> **Edit difference data**
=== Begin Enclosure ===
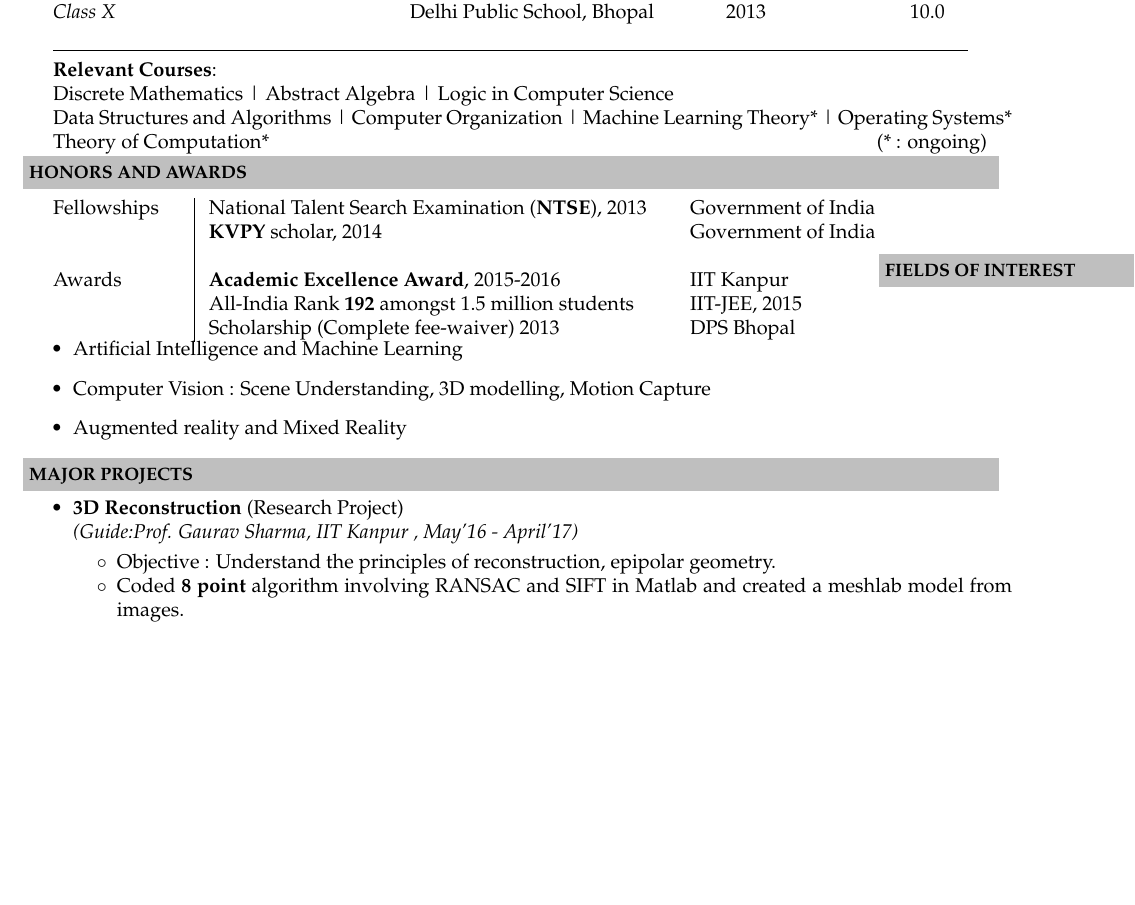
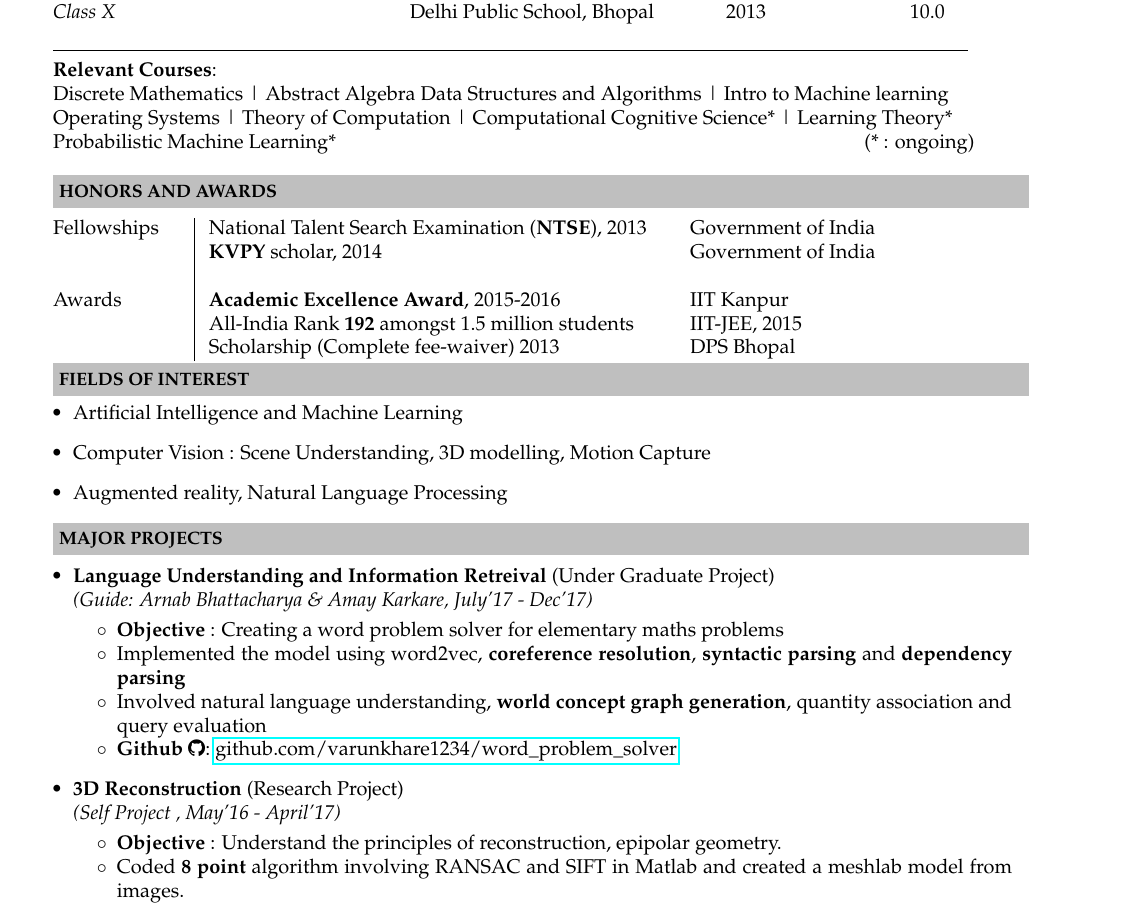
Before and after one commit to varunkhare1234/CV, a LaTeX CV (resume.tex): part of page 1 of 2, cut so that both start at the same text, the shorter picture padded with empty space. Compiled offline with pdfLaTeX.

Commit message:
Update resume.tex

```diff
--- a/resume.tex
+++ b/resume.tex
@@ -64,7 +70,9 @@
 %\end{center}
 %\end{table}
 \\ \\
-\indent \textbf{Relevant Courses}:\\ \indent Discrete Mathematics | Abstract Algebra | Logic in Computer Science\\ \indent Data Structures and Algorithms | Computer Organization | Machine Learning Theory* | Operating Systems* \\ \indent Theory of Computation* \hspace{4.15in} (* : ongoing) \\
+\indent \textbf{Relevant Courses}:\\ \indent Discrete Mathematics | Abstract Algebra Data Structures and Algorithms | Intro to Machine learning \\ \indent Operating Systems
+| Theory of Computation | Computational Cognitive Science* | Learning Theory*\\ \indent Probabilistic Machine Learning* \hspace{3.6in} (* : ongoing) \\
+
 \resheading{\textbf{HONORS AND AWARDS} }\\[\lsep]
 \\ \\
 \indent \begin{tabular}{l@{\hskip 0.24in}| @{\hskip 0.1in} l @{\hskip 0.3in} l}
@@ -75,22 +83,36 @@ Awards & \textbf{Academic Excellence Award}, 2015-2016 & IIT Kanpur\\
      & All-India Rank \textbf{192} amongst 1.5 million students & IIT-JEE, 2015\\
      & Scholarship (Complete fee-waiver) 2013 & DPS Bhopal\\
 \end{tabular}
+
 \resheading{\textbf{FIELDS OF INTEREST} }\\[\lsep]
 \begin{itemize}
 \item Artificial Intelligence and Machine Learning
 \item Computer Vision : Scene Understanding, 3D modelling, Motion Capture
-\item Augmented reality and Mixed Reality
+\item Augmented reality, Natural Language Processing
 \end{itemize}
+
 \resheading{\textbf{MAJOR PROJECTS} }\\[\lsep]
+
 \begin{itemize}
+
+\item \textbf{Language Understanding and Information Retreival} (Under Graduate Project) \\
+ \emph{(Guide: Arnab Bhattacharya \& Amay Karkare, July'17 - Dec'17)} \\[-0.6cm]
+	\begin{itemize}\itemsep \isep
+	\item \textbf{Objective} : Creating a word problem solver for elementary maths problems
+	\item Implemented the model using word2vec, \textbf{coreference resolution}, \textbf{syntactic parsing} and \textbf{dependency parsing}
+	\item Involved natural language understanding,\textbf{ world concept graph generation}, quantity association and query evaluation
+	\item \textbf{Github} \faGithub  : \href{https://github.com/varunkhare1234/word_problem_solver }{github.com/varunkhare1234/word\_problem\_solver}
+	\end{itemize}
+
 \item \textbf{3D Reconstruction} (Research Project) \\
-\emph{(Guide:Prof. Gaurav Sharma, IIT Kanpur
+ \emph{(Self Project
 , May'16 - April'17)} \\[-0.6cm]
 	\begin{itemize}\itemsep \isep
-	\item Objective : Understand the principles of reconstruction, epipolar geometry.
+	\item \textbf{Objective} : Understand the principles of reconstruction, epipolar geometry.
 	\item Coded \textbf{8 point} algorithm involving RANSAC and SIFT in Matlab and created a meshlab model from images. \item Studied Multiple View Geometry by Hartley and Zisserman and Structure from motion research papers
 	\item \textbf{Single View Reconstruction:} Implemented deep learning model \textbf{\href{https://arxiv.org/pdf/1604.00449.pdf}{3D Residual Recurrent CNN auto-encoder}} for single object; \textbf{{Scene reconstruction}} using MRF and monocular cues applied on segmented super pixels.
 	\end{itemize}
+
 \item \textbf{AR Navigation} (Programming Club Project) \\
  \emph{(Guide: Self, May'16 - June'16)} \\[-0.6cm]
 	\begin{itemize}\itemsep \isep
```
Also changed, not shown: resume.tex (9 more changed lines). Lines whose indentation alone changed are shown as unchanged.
=== End Enclosure ===
=== Begin Enclosure ===
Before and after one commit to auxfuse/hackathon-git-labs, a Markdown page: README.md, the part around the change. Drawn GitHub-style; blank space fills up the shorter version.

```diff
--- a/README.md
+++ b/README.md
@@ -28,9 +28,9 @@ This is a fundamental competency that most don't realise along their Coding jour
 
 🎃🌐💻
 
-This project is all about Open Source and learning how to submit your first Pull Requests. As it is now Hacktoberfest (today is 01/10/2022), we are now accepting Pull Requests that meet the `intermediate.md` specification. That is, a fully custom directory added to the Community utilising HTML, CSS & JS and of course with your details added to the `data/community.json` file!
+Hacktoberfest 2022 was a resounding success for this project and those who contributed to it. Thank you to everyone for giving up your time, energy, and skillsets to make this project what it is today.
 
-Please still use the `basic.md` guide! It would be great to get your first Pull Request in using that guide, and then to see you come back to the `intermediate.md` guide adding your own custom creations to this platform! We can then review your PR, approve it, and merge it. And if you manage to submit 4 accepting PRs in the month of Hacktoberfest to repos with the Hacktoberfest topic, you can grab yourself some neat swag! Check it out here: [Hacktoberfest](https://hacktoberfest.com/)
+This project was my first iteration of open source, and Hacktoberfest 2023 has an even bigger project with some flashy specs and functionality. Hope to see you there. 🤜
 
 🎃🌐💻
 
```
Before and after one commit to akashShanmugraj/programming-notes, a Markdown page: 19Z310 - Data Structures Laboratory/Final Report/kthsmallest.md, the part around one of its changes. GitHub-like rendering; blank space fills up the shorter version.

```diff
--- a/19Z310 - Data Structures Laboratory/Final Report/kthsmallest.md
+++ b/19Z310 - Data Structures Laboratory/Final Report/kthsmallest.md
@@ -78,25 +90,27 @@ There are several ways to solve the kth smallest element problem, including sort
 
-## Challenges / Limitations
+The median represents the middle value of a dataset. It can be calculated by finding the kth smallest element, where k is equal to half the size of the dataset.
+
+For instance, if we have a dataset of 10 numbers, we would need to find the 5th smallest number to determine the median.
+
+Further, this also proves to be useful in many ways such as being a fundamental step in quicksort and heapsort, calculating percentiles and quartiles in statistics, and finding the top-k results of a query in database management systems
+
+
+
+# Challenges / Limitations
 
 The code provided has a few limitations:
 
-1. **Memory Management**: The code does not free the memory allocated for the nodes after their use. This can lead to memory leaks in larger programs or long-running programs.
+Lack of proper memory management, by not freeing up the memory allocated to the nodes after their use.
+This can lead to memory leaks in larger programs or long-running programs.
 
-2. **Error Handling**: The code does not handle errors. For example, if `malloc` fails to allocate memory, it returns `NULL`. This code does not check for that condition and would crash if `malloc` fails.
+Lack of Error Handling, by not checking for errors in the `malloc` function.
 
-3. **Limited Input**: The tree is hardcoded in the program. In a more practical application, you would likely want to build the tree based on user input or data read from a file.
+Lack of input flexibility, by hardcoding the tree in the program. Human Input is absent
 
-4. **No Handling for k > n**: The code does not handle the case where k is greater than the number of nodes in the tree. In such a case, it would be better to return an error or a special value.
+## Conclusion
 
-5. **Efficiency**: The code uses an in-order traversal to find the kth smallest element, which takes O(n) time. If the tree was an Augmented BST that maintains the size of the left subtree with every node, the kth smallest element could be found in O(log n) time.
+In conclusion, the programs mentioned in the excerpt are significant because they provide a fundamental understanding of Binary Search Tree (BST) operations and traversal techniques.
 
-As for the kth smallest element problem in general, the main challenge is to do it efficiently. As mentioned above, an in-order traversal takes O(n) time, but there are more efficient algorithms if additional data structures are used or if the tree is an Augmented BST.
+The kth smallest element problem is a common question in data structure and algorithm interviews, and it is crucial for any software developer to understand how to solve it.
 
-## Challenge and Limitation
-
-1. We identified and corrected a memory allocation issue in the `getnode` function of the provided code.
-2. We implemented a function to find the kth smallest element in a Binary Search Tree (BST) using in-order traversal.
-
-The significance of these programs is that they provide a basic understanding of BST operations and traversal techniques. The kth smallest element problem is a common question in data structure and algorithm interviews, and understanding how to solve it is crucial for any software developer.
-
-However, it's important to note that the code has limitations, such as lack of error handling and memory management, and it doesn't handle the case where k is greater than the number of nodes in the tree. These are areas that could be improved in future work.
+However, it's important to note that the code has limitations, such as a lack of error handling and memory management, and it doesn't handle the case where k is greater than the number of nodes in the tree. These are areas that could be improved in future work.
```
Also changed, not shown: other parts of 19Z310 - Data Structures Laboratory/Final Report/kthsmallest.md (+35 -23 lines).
=== End Enclosure ===
> **Try it**
Please copy every line of the data that carries the string "shorter".

> **Solution to this task**
Before and after one commit to varunkhare1234/CV, a LaTeX CV (resume.tex): part of page 1 of 2, cut so that both start at the same text, the shorter picture padded with empty space. Compiled offline with pdfLaTeX.
Before and after one commit to auxfuse/hackathon-git-labs, a Markdown page: README.md, the part around the change. Drawn GitHub-style; blank space fills up the shorter version.
Before and after one commit to akashShanmugraj/programming-notes, a Markdown page: 19Z310 - Data Structures Laboratory/Final Report/kthsmallest.md, the part around one of its changes. GitHub-like rendering; blank space fills up the shorter version.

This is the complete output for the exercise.